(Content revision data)
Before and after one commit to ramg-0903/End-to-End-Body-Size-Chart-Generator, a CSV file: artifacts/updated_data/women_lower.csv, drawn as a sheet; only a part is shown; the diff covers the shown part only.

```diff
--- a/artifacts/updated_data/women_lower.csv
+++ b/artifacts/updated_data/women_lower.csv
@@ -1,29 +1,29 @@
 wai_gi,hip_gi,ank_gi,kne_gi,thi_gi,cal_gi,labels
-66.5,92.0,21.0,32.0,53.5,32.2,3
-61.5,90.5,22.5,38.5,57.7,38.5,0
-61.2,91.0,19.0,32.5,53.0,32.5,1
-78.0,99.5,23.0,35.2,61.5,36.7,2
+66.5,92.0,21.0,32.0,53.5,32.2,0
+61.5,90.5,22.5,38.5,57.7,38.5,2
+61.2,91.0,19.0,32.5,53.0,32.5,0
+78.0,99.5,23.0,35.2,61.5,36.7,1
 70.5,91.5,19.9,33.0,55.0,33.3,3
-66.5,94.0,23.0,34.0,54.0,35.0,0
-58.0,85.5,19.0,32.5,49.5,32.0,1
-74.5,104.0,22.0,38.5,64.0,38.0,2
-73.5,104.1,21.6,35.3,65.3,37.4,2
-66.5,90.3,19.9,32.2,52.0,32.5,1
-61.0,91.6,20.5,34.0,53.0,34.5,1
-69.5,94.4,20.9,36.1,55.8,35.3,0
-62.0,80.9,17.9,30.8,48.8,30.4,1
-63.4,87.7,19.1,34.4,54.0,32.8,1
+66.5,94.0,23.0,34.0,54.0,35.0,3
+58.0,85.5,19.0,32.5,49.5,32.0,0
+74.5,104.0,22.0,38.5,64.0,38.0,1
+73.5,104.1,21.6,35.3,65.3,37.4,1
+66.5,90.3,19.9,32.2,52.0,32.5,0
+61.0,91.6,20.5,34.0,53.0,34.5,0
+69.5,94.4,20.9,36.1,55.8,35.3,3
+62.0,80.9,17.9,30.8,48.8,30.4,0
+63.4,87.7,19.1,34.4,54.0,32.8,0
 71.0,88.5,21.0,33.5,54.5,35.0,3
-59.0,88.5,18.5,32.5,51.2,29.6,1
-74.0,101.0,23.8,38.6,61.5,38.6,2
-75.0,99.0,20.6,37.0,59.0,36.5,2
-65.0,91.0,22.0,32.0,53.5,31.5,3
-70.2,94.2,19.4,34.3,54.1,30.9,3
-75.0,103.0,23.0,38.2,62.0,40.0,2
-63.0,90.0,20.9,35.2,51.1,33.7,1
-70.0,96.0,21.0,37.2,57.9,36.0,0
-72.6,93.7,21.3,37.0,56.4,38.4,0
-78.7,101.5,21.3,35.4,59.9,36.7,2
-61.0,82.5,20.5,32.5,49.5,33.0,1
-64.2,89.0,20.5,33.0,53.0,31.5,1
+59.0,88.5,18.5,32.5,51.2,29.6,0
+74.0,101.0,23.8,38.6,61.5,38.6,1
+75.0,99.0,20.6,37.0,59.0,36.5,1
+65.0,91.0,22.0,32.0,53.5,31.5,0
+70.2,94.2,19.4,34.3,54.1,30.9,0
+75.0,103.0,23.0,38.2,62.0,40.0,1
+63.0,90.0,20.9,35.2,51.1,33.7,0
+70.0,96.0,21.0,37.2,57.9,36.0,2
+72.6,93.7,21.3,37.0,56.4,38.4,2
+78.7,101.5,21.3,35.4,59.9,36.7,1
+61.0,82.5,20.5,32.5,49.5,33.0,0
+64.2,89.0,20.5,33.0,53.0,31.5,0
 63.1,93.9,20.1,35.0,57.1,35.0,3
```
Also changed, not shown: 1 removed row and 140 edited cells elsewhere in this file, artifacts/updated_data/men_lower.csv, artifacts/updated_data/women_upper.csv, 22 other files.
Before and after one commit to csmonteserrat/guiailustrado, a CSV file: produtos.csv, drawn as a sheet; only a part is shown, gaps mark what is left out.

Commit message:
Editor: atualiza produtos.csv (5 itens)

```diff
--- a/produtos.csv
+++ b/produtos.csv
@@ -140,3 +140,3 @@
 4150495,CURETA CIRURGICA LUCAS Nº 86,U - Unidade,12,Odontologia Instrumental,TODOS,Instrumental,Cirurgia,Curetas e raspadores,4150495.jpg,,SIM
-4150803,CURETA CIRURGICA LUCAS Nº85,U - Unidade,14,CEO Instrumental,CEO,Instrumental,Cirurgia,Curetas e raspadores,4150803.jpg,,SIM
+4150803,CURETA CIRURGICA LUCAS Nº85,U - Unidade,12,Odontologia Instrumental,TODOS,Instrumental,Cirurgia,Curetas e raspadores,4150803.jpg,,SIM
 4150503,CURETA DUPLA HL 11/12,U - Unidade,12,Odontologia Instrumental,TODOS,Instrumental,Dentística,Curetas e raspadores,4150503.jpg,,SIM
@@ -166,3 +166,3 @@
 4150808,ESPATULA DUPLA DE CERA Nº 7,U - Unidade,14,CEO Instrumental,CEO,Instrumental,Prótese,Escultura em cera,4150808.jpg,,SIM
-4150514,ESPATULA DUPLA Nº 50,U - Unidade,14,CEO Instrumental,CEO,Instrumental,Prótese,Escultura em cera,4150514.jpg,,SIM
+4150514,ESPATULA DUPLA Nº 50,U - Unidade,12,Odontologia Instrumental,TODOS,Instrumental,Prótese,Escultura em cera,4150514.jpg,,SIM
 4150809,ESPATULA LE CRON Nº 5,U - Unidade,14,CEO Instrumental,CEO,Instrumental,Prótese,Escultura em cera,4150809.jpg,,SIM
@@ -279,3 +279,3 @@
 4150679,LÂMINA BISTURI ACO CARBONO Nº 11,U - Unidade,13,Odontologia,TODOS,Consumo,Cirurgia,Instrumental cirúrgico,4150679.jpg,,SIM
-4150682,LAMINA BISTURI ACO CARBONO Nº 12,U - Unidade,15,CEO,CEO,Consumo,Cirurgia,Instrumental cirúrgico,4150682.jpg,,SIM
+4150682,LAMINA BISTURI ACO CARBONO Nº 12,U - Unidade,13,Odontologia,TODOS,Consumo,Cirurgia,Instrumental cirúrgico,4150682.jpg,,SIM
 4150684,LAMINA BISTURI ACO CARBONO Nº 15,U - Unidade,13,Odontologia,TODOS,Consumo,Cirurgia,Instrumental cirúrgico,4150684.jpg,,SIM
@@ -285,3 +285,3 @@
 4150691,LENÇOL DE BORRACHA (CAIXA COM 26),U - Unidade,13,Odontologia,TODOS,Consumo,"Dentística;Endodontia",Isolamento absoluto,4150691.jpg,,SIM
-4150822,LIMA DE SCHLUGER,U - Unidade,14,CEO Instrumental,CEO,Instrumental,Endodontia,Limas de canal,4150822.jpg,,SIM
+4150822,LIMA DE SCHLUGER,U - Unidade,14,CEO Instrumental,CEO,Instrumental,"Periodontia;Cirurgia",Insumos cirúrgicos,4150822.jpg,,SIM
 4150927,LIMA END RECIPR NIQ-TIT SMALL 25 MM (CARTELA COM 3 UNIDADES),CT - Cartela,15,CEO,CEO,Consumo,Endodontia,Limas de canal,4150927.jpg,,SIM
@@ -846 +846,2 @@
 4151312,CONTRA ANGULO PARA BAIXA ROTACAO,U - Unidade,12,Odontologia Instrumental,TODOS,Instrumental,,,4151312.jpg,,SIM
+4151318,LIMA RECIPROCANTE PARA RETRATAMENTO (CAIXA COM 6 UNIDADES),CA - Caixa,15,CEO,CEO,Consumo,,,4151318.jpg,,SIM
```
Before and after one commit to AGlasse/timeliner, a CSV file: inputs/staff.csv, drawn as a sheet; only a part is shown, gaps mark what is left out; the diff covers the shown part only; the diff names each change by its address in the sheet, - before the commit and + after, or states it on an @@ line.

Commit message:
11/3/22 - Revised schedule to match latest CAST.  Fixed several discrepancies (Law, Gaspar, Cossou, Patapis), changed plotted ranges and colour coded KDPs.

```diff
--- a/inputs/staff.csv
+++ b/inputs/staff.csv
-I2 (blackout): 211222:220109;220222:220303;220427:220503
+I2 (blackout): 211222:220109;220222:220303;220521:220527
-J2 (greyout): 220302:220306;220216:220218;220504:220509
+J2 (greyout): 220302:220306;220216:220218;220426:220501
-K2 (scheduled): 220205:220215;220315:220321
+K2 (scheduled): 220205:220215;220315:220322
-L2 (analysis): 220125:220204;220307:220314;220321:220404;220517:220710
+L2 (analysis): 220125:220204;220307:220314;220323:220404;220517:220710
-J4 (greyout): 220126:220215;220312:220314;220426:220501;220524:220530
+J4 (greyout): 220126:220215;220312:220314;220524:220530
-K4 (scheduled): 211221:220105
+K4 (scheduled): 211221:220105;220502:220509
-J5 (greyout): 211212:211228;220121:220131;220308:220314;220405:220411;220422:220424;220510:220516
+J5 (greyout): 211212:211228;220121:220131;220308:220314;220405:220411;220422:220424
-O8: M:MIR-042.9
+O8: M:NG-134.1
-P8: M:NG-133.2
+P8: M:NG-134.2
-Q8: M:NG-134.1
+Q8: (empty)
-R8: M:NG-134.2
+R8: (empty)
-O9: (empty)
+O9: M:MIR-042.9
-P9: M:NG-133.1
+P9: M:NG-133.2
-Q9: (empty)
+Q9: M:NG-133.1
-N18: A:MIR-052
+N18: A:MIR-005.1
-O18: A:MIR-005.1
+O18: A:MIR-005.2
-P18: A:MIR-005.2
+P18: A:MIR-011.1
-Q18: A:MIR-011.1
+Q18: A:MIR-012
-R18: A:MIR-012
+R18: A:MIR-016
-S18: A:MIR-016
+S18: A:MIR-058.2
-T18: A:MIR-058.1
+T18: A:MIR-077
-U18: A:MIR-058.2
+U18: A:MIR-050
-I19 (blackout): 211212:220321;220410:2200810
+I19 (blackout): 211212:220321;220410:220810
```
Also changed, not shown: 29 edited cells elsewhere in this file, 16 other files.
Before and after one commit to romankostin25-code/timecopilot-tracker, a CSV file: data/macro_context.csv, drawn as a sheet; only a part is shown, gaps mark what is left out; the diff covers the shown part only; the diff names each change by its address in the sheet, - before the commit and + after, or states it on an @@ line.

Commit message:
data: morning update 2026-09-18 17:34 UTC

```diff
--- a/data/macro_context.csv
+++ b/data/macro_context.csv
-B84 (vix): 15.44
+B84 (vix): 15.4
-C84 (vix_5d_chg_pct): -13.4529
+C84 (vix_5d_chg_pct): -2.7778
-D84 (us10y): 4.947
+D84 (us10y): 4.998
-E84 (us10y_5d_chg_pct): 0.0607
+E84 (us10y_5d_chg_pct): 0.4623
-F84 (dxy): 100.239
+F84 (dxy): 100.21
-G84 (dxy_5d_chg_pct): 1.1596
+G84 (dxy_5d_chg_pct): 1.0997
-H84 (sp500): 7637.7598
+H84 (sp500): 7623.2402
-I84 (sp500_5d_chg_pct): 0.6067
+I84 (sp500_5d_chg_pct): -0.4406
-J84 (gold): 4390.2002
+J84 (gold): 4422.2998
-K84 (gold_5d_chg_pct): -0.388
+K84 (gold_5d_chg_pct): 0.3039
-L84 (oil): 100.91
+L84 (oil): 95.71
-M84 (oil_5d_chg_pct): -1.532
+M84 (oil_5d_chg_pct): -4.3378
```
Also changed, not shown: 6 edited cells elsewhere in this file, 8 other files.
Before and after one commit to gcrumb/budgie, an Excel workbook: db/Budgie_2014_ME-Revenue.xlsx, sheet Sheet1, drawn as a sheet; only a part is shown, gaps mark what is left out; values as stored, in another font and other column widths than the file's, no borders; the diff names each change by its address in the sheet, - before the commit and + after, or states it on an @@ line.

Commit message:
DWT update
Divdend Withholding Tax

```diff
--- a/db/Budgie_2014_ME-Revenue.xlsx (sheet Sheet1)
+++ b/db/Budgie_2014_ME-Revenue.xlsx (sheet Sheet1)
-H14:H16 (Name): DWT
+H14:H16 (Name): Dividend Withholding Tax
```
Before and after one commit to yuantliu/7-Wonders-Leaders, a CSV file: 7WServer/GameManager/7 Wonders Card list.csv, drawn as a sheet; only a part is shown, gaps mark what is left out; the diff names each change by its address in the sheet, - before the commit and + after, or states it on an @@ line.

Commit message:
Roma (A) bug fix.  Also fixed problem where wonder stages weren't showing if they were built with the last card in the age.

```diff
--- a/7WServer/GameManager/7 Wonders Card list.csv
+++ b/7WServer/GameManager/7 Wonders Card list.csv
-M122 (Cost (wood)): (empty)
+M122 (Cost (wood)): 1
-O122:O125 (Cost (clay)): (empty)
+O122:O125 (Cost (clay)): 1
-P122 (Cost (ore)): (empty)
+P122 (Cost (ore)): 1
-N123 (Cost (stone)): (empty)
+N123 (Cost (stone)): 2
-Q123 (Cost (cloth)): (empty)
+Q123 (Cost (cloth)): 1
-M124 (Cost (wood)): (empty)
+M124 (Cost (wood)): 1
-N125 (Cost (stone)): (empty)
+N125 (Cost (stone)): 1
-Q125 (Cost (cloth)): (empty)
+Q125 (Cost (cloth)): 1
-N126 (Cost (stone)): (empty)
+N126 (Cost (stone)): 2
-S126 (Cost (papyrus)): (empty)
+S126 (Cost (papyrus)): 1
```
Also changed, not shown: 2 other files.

#### [PROBLEM]
When the string "greyout" appears in a line of the records above, that line is to be copied.

#### [REPLY]
-J2 (greyout): 220302:220306;220216:220218;220504:220509
+J2 (greyout): 220302:220306;220216:220218;220426:220501
-J4 (greyout): 220126:220215;220312:220314;220426:220501;220524:220530
+J4 (greyout): 220126:220215;220312:220314;220524:220530
-J5 (greyout): 211212:211228;220121:220131;220308:220314;220405:220411;220422:220424;220510:220516
+J5 (greyout): 211212:211228;220121:220131;220308:220314;220405:220411;220422:220424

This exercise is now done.